There is increasing confidence that the central bank will reduce the cash rate next week, with the chief economist of the Commonwealth Bank of Australia (CBA), Stephen Halmarick, outlining that he believes the signal from the bank is that there will be a further push “conventional unconventional monetary policy space” next Tuesday (3 November).
While the official cash rate is currently at a record-low level of 0.25 per cent, it is generally expected that any reduction in the cash rate would likely be less than 25 basis points (the standard level at which the cash rate is adjusted) to avoid being zero.
Several economists had previously predicted that the central bank would drop the cash rate in October; however, several economists, including Westpac’s Bill Evans, revised this prediction after suggesting it would divert attention away from the budget 2020-21 announcement.
With the November board meeting taking place next week, CBA’s chief economist has outlined that he believes a rate cut is “all but certain”.
Mr Halmarick noted that RBA governor Philip Lowe recently made a speech in which he suggested that further monetary policy easing is coming.
Given this, Mr Halmarick noted: “This easing is expected to involve a cut in the three key interest rates – the cash rate target, the three-year bond yield target, and the term funding facility target from 0.25 per cent to 0.1 per cent.
“Critically, this easing of monetary policy is expected to be implemented at the same time as the RBA looks set to revise upwards their economic forecasts given the run of better economic data.”
Mr Halmarick added that monetary policy has a significant role to play in supporting the Australian economy by continuing to ensure very low borrowing costs, both for Commonwealth and state, are maintained for an extended period of time.
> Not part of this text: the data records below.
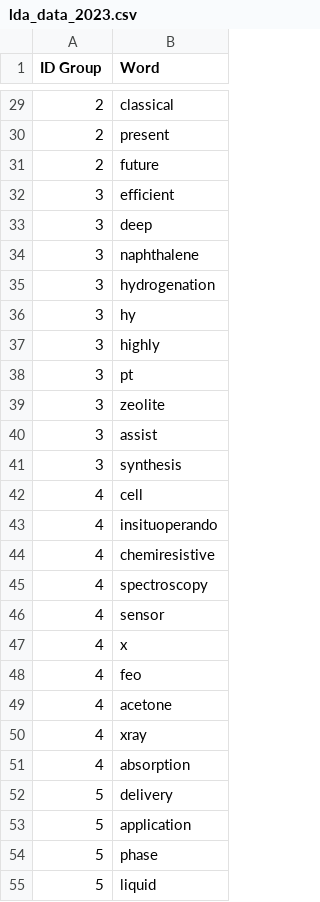
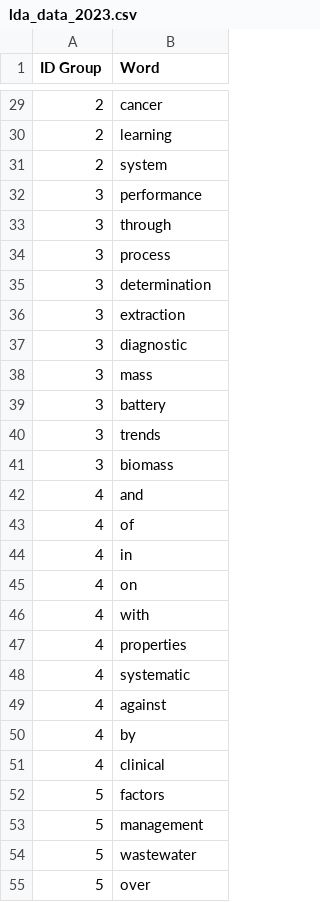
Before and after one commit to Xueying-Ya/Airflow-lda-llm-chatbot, a CSV file: dags/services/data/lda_data_2023.csv, drawn as a sheet; only a part is shown, gaps mark what is left out; the diff covers the shown part only.

```diff
--- a/dags/services/data/lda_data_2023.csv
+++ b/dags/services/data/lda_data_2023.csv
@@ -29,27 +29,27 @@ ID Group,Word
-2,classical
-2,present
-2,future
-3,efficient
-3,deep
-3,naphthalene
-3,hydrogenation
-3,hy
-3,highly
-3,pt
-3,zeolite
-3,assist
-3,synthesis
-4,cell
-4,insituoperando
-4,chemiresistive
-4,spectroscopy
-4,sensor
-4,x
-4,feo
-4,acetone
-4,xray
-4,absorption
-5,delivery
-5,application
-5,phase
-5,liquid
+2,cancer
+2,learning
+2,system
+3,performance
+3,through
+3,process
+3,determination
+3,extraction
+3,diagnostic
+3,mass
+3,battery
+3,trends
+3,biomass
+4,and
+4,of
+4,in
+4,on
+4,with
+4,properties
+4,systematic
+4,against
+4,by
+4,clinical
+5,factors
+5,management
+5,wastewater
+5,over
```
Also changed, not shown: 5 added rows, 5 removed rows and 66 edited cells elsewhere in this file, 25 other files.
The economist also outlined that the record-breaking deficit announced as part of the federal budget would also help provide support to the economy.
He said: “The support being provided by fiscal policy to the Australian economy is a vital part of the path to recovery.
“This support has been enhanced in the budget through a combination of income support programs, health-related spending, income tax cuts, employment support programs, infrastructure spending and a focus on regional spending.
“While the level of government debt will continue to rise in the years ahead, now estimated to reach $966.2 billion by June 2024, representing a peak of 43.8 per cent of gross domestic product (GDP), the economic return on this debt will far exceed the interest costs.”
The CBA economist said the level of fiscal policy support could inevitably give the country’s economic recovery a much-needed boost, outlining that in 2020-21, the Australian economy is now only expected to contract by 1.6 per cent, while economic growth could rebound by as much as 3.5 per cent in the following year.
“Bottom line is that Australia should continue to outperform most other major OECD (Organisation for Economic Co-operation and Development) economies in recovering from the COVID‑19 recession,” he said.
[Related: RBA paves way for November cut]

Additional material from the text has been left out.